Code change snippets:
# # #

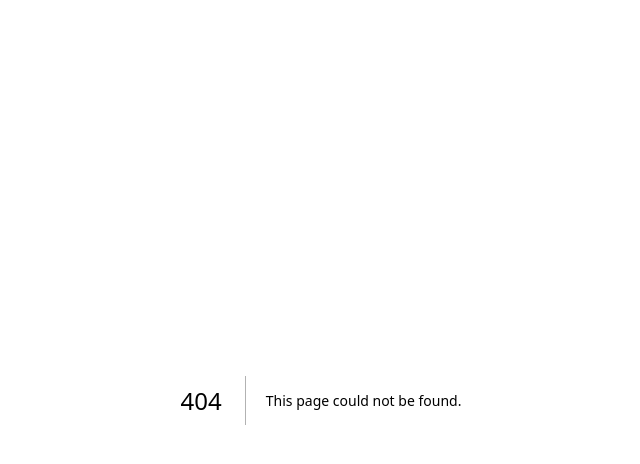
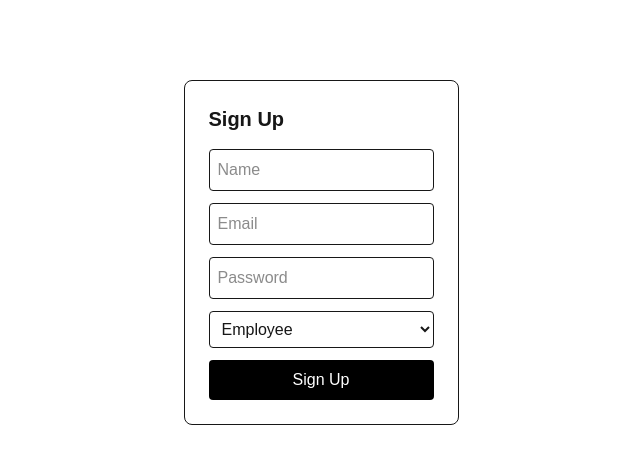
Before and after one commit to saikiaprachurya73/Dayflow, a Next.js app: page /signup in a window 1280 px wide. Before the commit this address had no page. Shown: the top 464 px of the page, without its empty margins (319-959 px from the left). Built offline with nearby package versions, Linux system fonts and the light colour scheme.

Commit message:
add signin page

```diff
--- /dev/null
+++ b/app/signin/page.js
@@ -0,0 +1,39 @@
+"use client";
+import { useState } from "react";
+import { auth, db } from "@/lib/firebase";
+import { signInWithEmailAndPassword } from "firebase/auth";
+import { doc, getDoc } from "firebase/firestore";
+import { useRouter } from "next/navigation";
+
+export default function Signin() {
+  const [form, setForm] = useState({ email: "", password: "" });
+  const [error, setError] = useState("");
+  const router = useRouter();
+
+  const handleSubmit = async (e) => {
+    e.preventDefault();
+    setError("");
+    try {
+      const cred = await signInWithEmailAndPassword(auth, form.email, form.password);
+      const userDoc = await getDoc(doc(db, "users", cred.user.uid));
+      const role = userDoc.data()?.role || "employee";
+      router.push(role === "admin" ? "/admin" : "/dashboard");
+    } catch (err) {
+      setError("Invalid email or password");
+    }
+  };
+
+  return (
+    <div className="max-w-sm mx-auto mt-20 p-6 border rounded-lg">
+      <h1 className="text-xl font-bold mb-4">Sign In</h1>
+      {error && <p className="text-red-500 text-sm mb-2">{error}</p>}
+      <form onSubmit={handleSubmit} className="flex flex-col gap-3">
+        <input className="border p-2 rounded" placeholder="Email"
+          onChange={(e) => setForm({ ...form, email: e.target.value })} />
+        <input className="border p-2 rounded" type="password" placeholder="Password"
+          onChange={(e) => setForm({ ...form, password: e.target.value })} />
+        <button className="bg-black text-white py-2 rounded">Sign In</button>
+      </form>
+    </div>
+  );
+}
--- /dev/null
+++ b/app/signup/page.js
@@ -0,0 +1,55 @@
+"use client";
+import { useState } from "react";
+import { auth, db } from "@/lib/firebase";
+import { createUserWithEmailAndPassword } from "firebase/auth";
+import { doc, setDoc } from "firebase/firestore";
+import { useRouter } from "next/navigation";
+
+export default function Signup() {
+  const [form, setForm] = useState({ name: "", email: "", password: "", role: "employee" });
+  const [error, setError] = useState("");
+  const router = useRouter();
+
+  const handleSubmit = async (e) => {
+    e.preventDefault();
+    setError("");
+    if (!form.name || !form.email || !form.password) {
+      setError("All fields required");
+      return;
+    }
+    try {
+      const cred = await createUserWithEmailAndPassword(auth, form.email, form.password);
+      await setDoc(doc(db, "users", cred.user.uid), {
+        name: form.name,
+        email: form.email,
+        role: form.role,
+        department: "General",
+        createdAt: new Date().toISOString(),
+      });
+      router.push(form.role === "admin" ? "/admin" : "/dashboard");
+    } catch (err) {
+      setError(err.message);
+    }
+  };
+
+  return (
+    <div className="max-w-sm mx-auto mt-20 p-6 border rounded-lg">
+      <h1 className="text-xl font-bold mb-4">Sign Up</h1>
+      {error && <p className="text-red-500 text-sm mb-2">{error}</p>}
+      <form onSubmit={handleSubmit} className="flex flex-col gap-3">
+        <input className="border p-2 rounded" placeholder="Name"
+          onChange={(e) => setForm({ ...form, name: e.target.value })} />
+        <input className="border p-2 rounded" placeholder="Email"
+          onChange={(e) => setForm({ ...form, email: e.target.value })} />
+        <input className="border p-2 rounded" type="password" placeholder="Password"
+          onChange={(e) => setForm({ ...form, password: e.target.value })} />
+        <select className="border p-2 rounded"
+          onChange={(e) => setForm({ ...form, role: e.target.value })}>
+          <option value="employee">Employee</option>
+          <option value="admin">Admin</option>
+        </select>
+        <button className="bg-black text-white py-2 rounded">Sign Up</button>
+      </form>
+    </div>
+  );
+}
```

# # #

* What the task asks *
For this exercise, retype the data above exactly and skip every image.

* Exercise response *
Before and after one commit to saikiaprachurya73/Dayflow, a Next.js app: page /signup in a window 1280 px wide. Before the commit this address had no page. Shown: the top 464 px of the page, without its empty margins (319-959 px from the left). Built offline with nearby package versions, Linux system fonts and the light colour scheme.

Commit message:
add signin page

```diff
--- /dev/null
+++ b/app/signin/page.js
@@ -0,0 +1,39 @@
+"use client";
+import { useState } from "react";
+import { auth, db } from "@/lib/firebase";
+import { signInWithEmailAndPassword } from "firebase/auth";
+import { doc, getDoc } from "firebase/firestore";
+import { useRouter } from "next/navigation";
+
+export default function Signin() {
+  const [form, setForm] = useState({ email: "", password: "" });
+  const [error, setError] = useState("");
+  const router = useRouter();
+
+  const handleSubmit = async (e) => {
+    e.preventDefault();
+    setError("");
+    try {
+      const cred = await signInWithEmailAndPassword(auth, form.email, form.password);
+      const userDoc = await getDoc(doc(db, "users", cred.user.uid));
+      const role = userDoc.data()?.role || "employee";
+      router.push(role === "admin" ? "/admin" : "/dashboard");
+    } catch (err) {
+      setError("Invalid email or password");
+    }
+  };
+
+  return (
+    <div className="max-w-sm mx-auto mt-20 p-6 border rounded-lg">
+      <h1 className="text-xl font-bold mb-4">Sign In</h1>
+      {error && <p className="text-red-500 text-sm mb-2">{error}</p>}
+      <form onSubmit={handleSubmit} className="flex flex-col gap-3">
+        <input className="border p-2 rounded" placeholder="Email"
+          onChange={(e) => setForm({ ...form, email: e.target.value })} />
+        <input className="border p-2 rounded" type="password" placeholder="Password"
+          onChange={(e) => setForm({ ...form, password: e.target.value })} />
+        <button className="bg-black text-white py-2 rounded">Sign In</button>
+      </form>
+    </div>
+  );
+}
--- /dev/null
+++ b/app/signup/page.js
@@ -0,0 +1,55 @@
+"use client";
+import { useState } from "react";
+import { auth, db } from "@/lib/firebase";
+import { createUserWithEmailAndPassword } from "firebase/auth";
+import { doc, setDoc } from "firebase/firestore";
+import { useRouter } from "next/navigation";
+
+export default function Signup() {
+  const [form, setForm] = useState({ name: "", email: "", password: "", role: "employee" });
+  const [error, setError] = useState("");
+  const router = useRouter();
+
+  const handleSubmit = async (e) => {
+    e.preventDefault();
+    setError("");
+    if (!form.name || !form.email || !form.password) {
+      setError("All fields required");
+      return;
+    }
+    try {
+      const cred = await createUserWithEmailAndPassword(auth, form.email, form.password);
+      await setDoc(doc(db, "users", cred.user.uid), {
+        name: form.name,
+        email: form.email,
+        role: form.role,
+        department: "General",
+        createdAt: new Date().toISOString(),
+      });
+      router.push(form.role === "admin" ? "/admin" : "/dashboard");
+    } catch (err) {
+      setError(err.message);
+    }
+  };
+
+  return (
+    <div className="max-w-sm mx-auto mt-20 p-6 border rounded-lg">
+      <h1 className="text-xl font-bold mb-4">Sign Up</h1>
+      {error && <p className="text-red-500 text-sm mb-2">{error}</p>}
+      <form onSubmit={handleSubmit} className="flex flex-col gap-3">
+        <input className="border p-2 rounded" placeholder="Name"
+          onChange={(e) => setForm({ ...form, name: e.target.value })} />
+        <input className="border p-2 rounded" placeholder="Email"
+          onChange={(e) => setForm({ ...form, email: e.target.value })} />
+        <input className="border p-2 rounded" type="password" placeholder="Password"
+          onChange={(e) => setForm({ ...form, password: e.target.value })} />
+        <select className="border p-2 rounded"
+          onChange={(e) => setForm({ ...form, role: e.target.value })}>
+          <option value="employee">Employee</option>
+          <option value="admin">Admin</option>
+        </select>
+        <button className="bg-black text-white py-2 rounded">Sign Up</button>
+      </form>
+    </div>
+  );
+}
```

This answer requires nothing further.